In the entries below, count every line with the word "import". Return only the count.

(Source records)
[Start of Attachment]

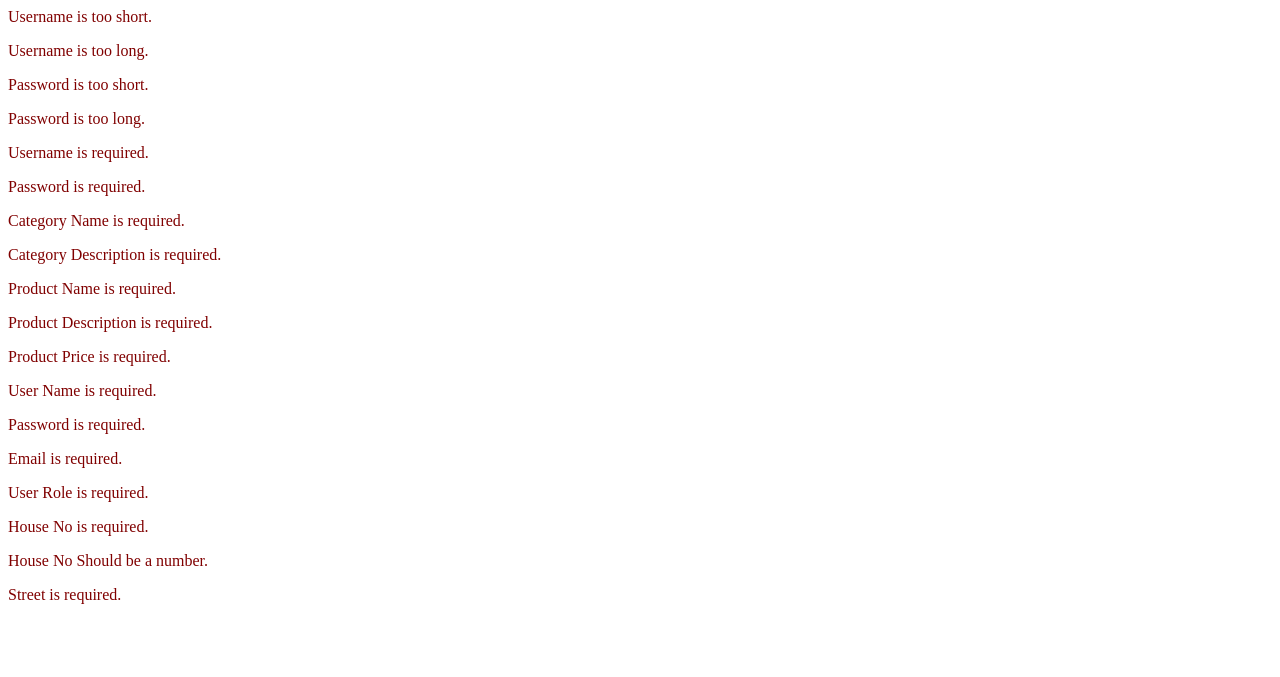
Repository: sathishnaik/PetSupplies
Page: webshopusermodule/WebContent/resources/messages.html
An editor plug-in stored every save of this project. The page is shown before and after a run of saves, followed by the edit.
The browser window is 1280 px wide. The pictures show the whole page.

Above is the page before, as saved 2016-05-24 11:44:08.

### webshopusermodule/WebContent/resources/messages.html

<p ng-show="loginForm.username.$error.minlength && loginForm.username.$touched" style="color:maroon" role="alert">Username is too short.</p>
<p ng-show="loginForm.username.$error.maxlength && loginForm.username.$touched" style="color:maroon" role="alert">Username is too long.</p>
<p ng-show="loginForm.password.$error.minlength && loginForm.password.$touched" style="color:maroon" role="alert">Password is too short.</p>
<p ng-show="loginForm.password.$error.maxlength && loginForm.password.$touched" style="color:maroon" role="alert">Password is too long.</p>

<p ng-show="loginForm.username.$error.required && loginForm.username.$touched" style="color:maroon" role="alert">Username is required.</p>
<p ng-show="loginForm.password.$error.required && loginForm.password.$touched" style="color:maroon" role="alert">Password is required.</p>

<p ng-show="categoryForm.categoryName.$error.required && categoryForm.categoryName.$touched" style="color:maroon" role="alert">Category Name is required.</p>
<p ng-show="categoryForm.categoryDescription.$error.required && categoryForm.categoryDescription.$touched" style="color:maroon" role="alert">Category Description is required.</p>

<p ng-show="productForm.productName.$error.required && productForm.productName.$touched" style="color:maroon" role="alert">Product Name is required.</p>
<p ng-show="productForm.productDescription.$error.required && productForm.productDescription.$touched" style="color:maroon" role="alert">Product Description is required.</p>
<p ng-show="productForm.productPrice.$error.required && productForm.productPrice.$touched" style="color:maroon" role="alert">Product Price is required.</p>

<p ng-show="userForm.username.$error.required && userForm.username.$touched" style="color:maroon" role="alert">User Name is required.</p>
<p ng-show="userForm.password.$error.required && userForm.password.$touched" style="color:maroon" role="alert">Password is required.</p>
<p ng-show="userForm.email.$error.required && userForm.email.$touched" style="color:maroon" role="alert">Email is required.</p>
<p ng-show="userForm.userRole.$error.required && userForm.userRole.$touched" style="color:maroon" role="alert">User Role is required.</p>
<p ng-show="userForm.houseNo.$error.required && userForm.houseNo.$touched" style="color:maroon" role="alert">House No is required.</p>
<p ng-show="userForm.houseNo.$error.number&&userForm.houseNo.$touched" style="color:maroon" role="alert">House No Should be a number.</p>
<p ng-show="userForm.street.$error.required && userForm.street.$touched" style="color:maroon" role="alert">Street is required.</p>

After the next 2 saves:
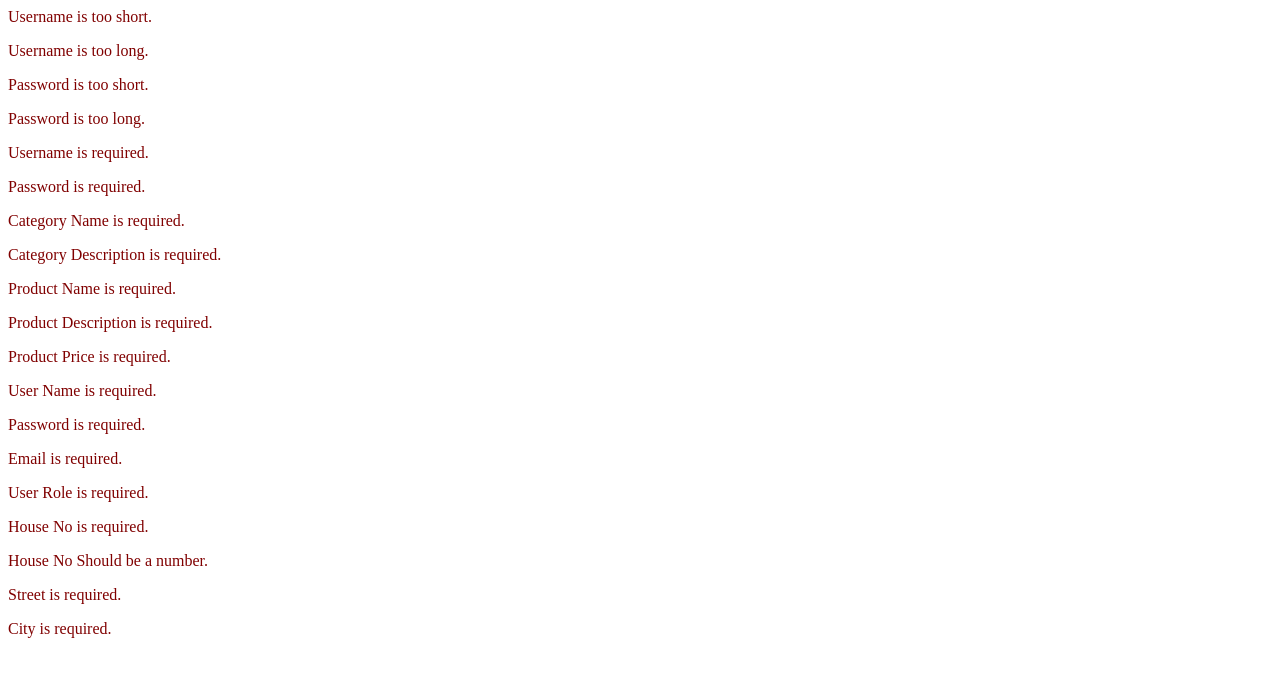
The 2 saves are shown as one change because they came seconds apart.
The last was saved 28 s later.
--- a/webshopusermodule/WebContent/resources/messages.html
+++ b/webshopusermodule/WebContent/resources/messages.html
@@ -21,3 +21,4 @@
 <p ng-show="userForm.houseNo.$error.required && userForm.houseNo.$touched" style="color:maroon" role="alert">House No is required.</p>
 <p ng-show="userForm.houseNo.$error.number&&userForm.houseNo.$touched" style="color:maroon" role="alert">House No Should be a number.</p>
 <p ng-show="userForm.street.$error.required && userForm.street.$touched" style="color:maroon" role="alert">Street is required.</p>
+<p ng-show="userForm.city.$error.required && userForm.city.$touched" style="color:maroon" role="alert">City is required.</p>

[End of Attachment]
[Start of Attachment]

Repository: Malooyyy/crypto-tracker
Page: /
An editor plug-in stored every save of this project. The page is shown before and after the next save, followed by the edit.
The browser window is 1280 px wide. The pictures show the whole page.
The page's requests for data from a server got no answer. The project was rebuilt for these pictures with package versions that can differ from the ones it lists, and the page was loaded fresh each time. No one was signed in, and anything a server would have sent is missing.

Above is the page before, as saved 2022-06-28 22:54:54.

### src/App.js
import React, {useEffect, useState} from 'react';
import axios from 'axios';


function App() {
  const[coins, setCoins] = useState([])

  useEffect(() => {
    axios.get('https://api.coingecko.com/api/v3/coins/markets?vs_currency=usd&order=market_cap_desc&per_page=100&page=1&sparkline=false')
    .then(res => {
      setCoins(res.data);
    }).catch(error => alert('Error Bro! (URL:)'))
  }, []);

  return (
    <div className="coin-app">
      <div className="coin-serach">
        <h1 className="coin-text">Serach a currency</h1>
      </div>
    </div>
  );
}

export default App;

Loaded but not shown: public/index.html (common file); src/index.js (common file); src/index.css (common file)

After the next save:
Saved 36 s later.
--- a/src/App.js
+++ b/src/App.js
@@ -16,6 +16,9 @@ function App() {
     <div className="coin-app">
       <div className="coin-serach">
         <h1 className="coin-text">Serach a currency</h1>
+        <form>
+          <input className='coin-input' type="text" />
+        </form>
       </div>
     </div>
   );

[End of Attachment]
[Start of Attachment]

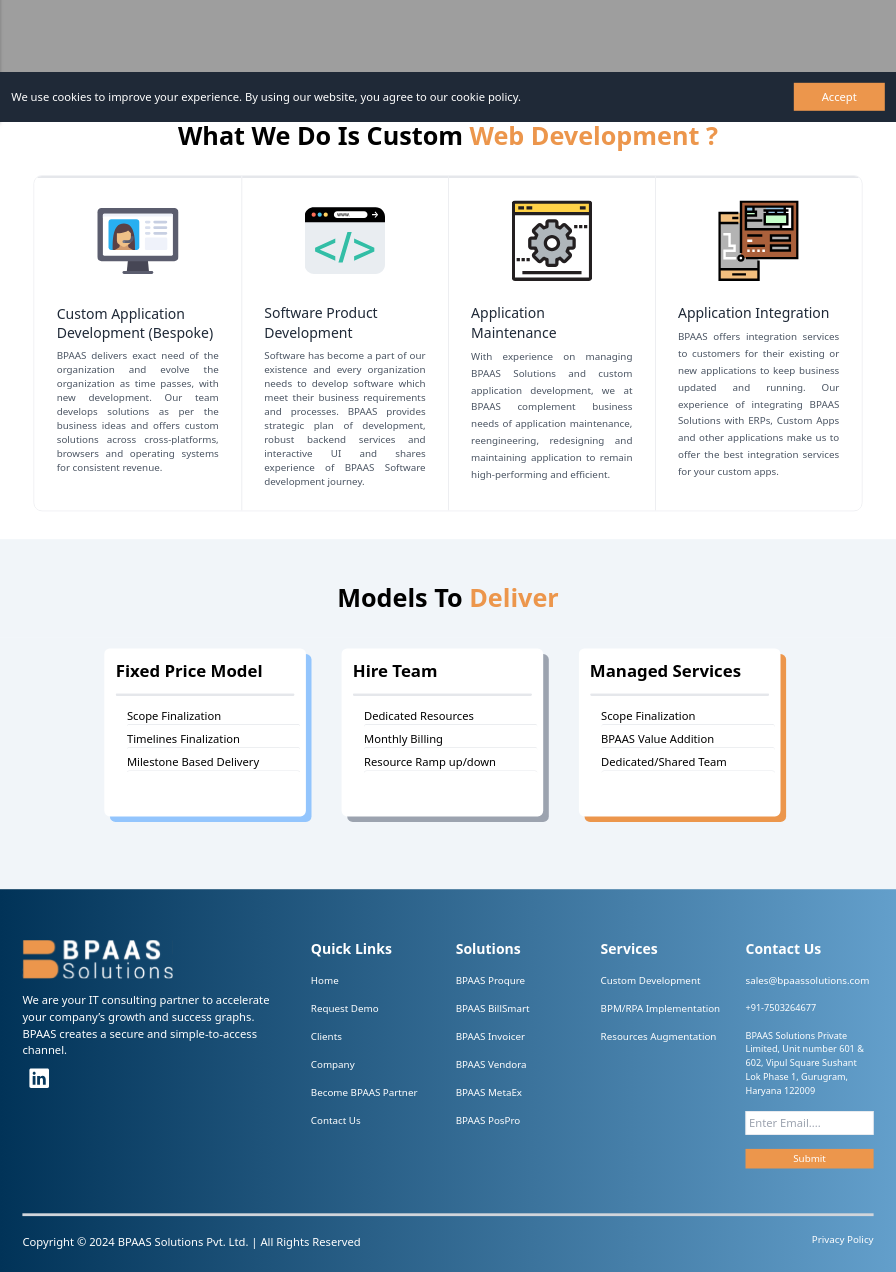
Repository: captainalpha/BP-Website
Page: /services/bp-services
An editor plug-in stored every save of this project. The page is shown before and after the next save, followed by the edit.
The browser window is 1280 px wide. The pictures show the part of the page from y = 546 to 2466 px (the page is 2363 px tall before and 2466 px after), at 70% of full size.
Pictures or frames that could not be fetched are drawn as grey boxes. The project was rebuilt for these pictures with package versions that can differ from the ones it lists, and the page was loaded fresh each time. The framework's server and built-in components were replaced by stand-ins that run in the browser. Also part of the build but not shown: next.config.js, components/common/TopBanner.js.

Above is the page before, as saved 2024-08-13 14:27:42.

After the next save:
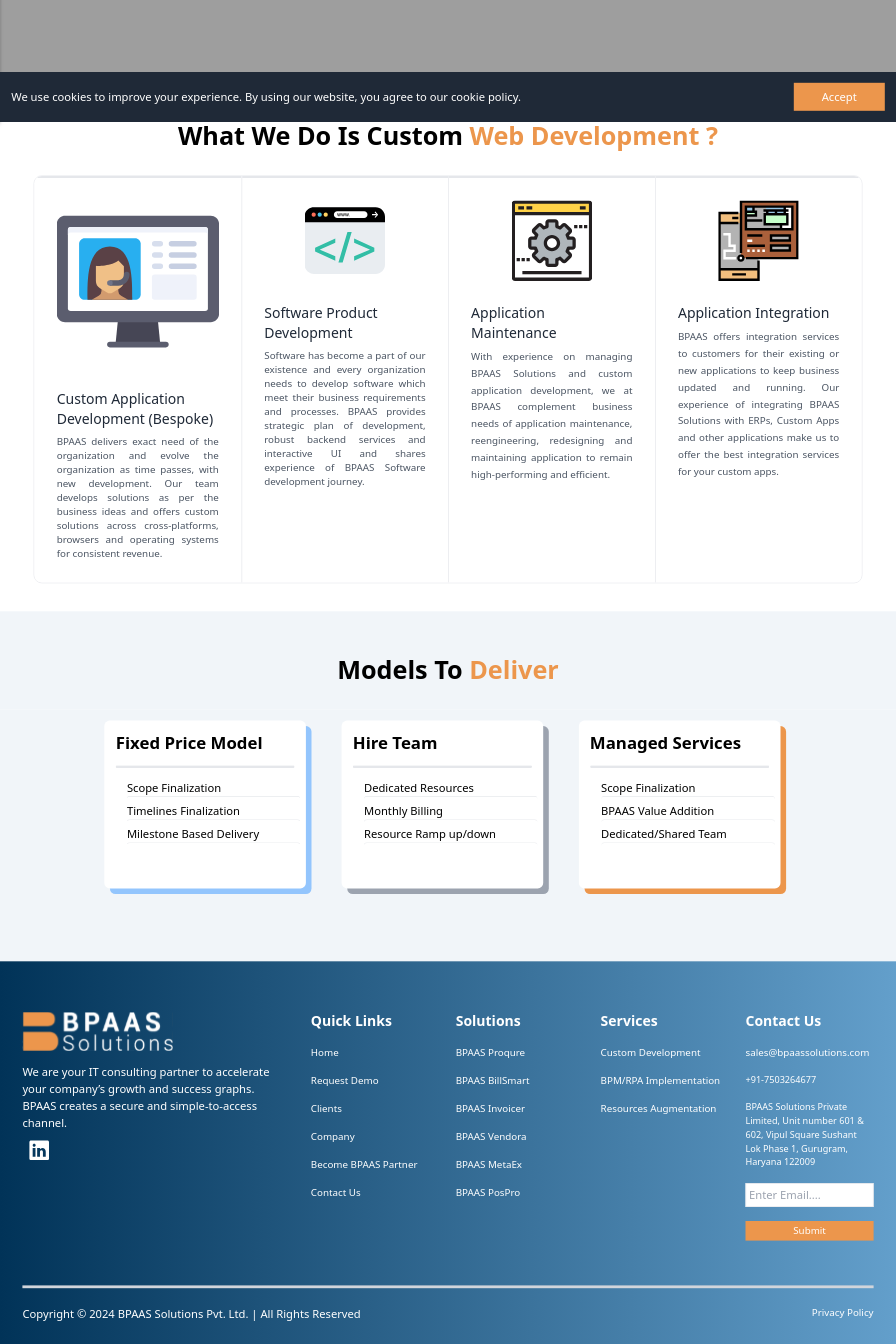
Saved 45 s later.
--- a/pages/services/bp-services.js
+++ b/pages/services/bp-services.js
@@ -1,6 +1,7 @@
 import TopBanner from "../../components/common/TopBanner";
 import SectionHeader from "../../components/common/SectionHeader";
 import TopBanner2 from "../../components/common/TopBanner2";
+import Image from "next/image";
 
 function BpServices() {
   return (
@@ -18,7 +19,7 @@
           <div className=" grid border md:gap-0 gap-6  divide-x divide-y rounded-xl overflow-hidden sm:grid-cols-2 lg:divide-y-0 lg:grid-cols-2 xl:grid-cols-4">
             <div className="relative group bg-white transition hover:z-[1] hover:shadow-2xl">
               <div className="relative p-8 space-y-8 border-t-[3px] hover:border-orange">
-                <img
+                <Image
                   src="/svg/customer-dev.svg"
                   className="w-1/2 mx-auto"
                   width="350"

[End of Attachment]

PROBLEM SOLUTION: 6